PROBLEM TO WORK ON
What this exercise needs is every entry restated as written, with no pictures.

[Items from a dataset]
────────────────────

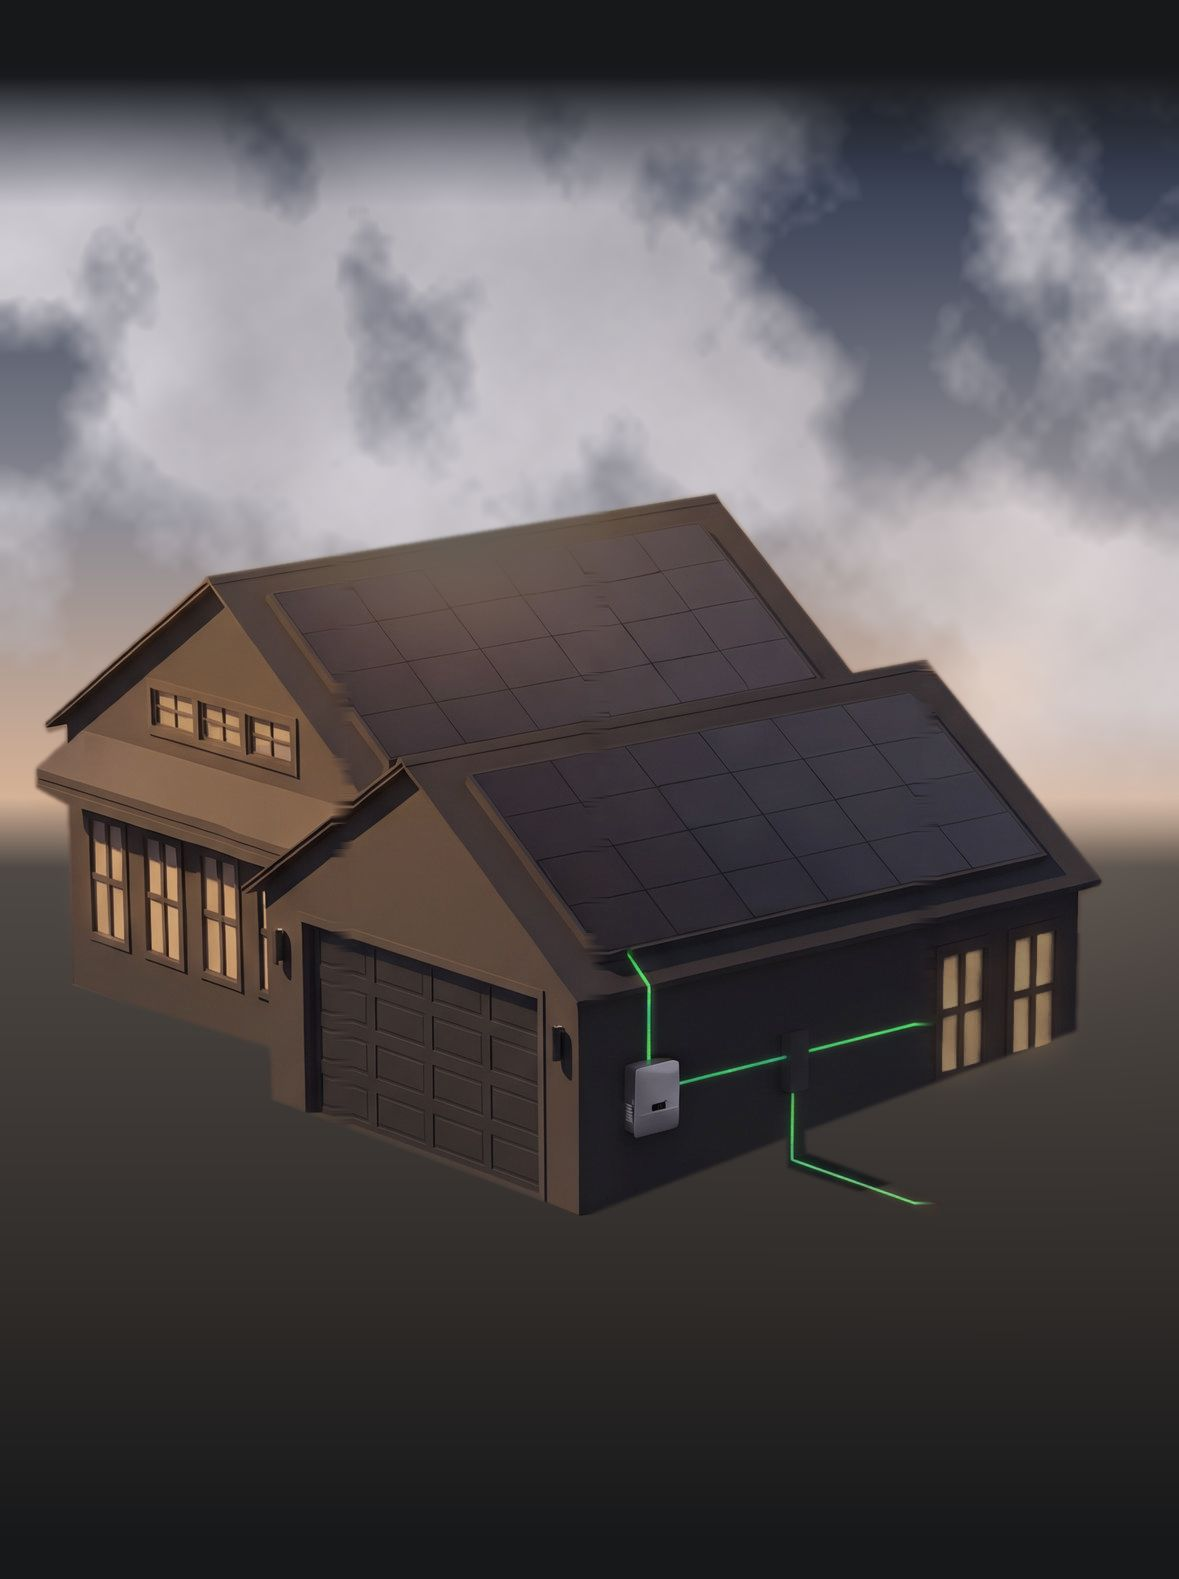
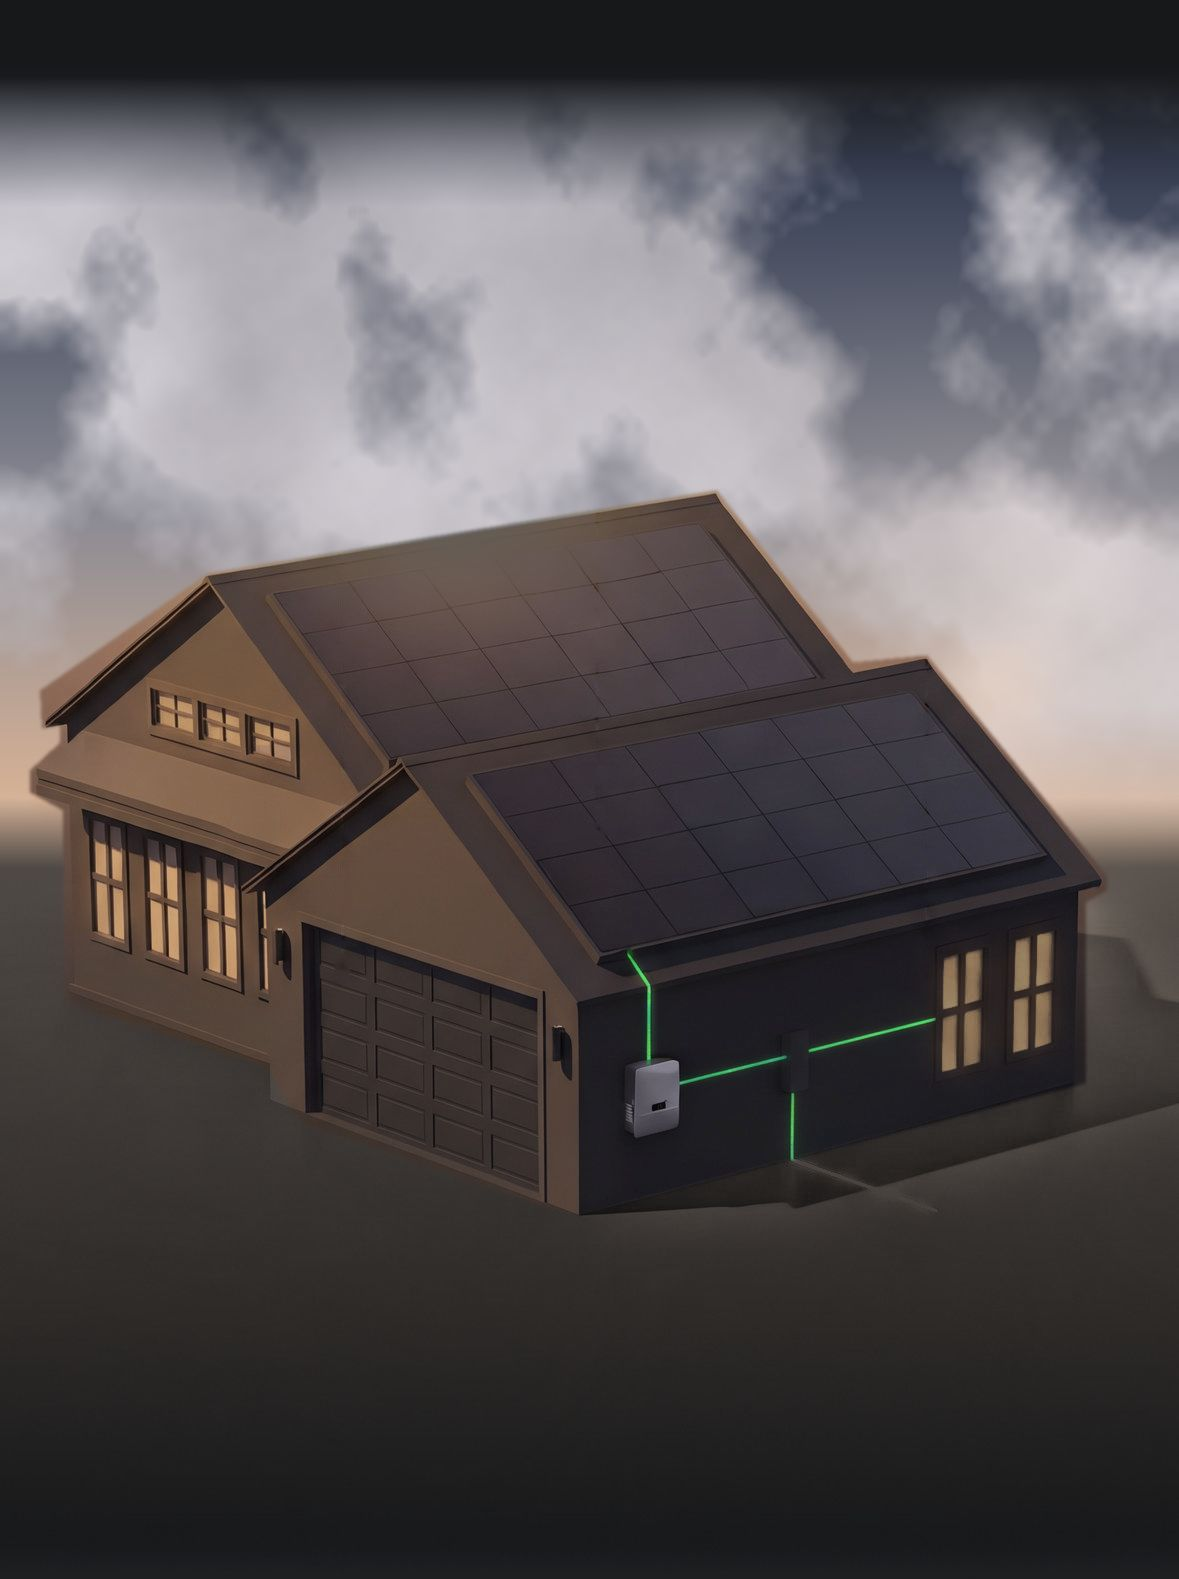
My Home sky photos: lift baked guide lines cleanly, full wall, ground shadow; app-drawn guide lines at the original spots; build 130
Claude-Session: https://claude.ai/code/session_01CD5CaXzdvWRi2hMRKsG3tP

diff --git a/Sources/App/HomeSky.swift b/Sources/App/HomeSky.swift
@@ -162,7 +162,7 @@ struct RainOverlay: View {
 struct HouseGuideLines: View {
     let width: CGFloat
     // Photo pixels: x, from y, to y (Wall Connector, Solar, Home, Grid).
-    private static let lines: [(CGFloat, CGFloat, CGFloat)] = [(342, 344, 1100), (596.5, 344, 996), (926, 344, 1208), (936.5, 1213, 1411)]
+    private static let lines: [(CGFloat, CGFloat, CGFloat)] = [(342, 344, 966), (596.5, 344, 829), (926, 344, 979), (936.5, 1232, 1412)]
 
     var body: some View {
         Canvas { ctx, _ in
@@ -172,8 +172,8 @@ struct HouseGuideLines: View {
                 p.move(to: CGPoint(x: x * k, y: a * k))
                 p.addLine(to: CGPoint(x: x * k, y: b * k))
                 ctx.stroke(p, with: .linearGradient(Gradient(stops: [.init(color: .white.opacity(0), location: 0),
-                                                                       .init(color: .white.opacity(0.3), location: 0.04),
-                                                                       .init(color: .white.opacity(0.3), location: 1)]),
+                                                                       .init(color: .white.opacity(0.25), location: 0.04),
+                                                                       .init(color: .white.opacity(0.25), location: 1)]),
                                                     startPoint: CGPoint(x: x * k, y: a * k), endPoint: CGPoint(x: x * k, y: b * k)),
                            lineWidth: 1)
             }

────────────────────

RESPONSE
My Home sky photos: lift baked guide lines cleanly, full wall, ground shadow; app-drawn guide lines at the original spots; build 130
Claude-Session: https://claude.ai/code/session_01CD5CaXzdvWRi2hMRKsG3tP

diff --git a/Sources/App/HomeSky.swift b/Sources/App/HomeSky.swift
@@ -162,7 +162,7 @@ struct RainOverlay: View {
 struct HouseGuideLines: View {
     let width: CGFloat
     // Photo pixels: x, from y, to y (Wall Connector, Solar, Home, Grid).
-    private static let lines: [(CGFloat, CGFloat, CGFloat)] = [(342, 344, 1100), (596.5, 344, 996), (926, 344, 1208), (936.5, 1213, 1411)]
+    private static let lines: [(CGFloat, CGFloat, CGFloat)] = [(342, 344, 966), (596.5, 344, 829), (926, 344, 979), (936.5, 1232, 1412)]
 
     var body: some View {
         Canvas { ctx, _ in
@@ -172,8 +172,8 @@ struct HouseGuideLines: View {
                 p.move(to: CGPoint(x: x * k, y: a * k))
                 p.addLine(to: CGPoint(x: x * k, y: b * k))
                 ctx.stroke(p, with: .linearGradient(Gradient(stops: [.init(color: .white.opacity(0), location: 0),
-                                                                       .init(color: .white.opacity(0.3), location: 0.04),
-                                                                       .init(color: .white.opacity(0.3), location: 1)]),
+                                                                       .init(color: .white.opacity(0.25), location: 0.04),
+                                                                       .init(color: .white.opacity(0.25), location: 1)]),
                                                     startPoint: CGPoint(x: x * k, y: a * k), endPoint: CGPoint(x: x * k, y: b * k)),
                            lineWidth: 1)
             }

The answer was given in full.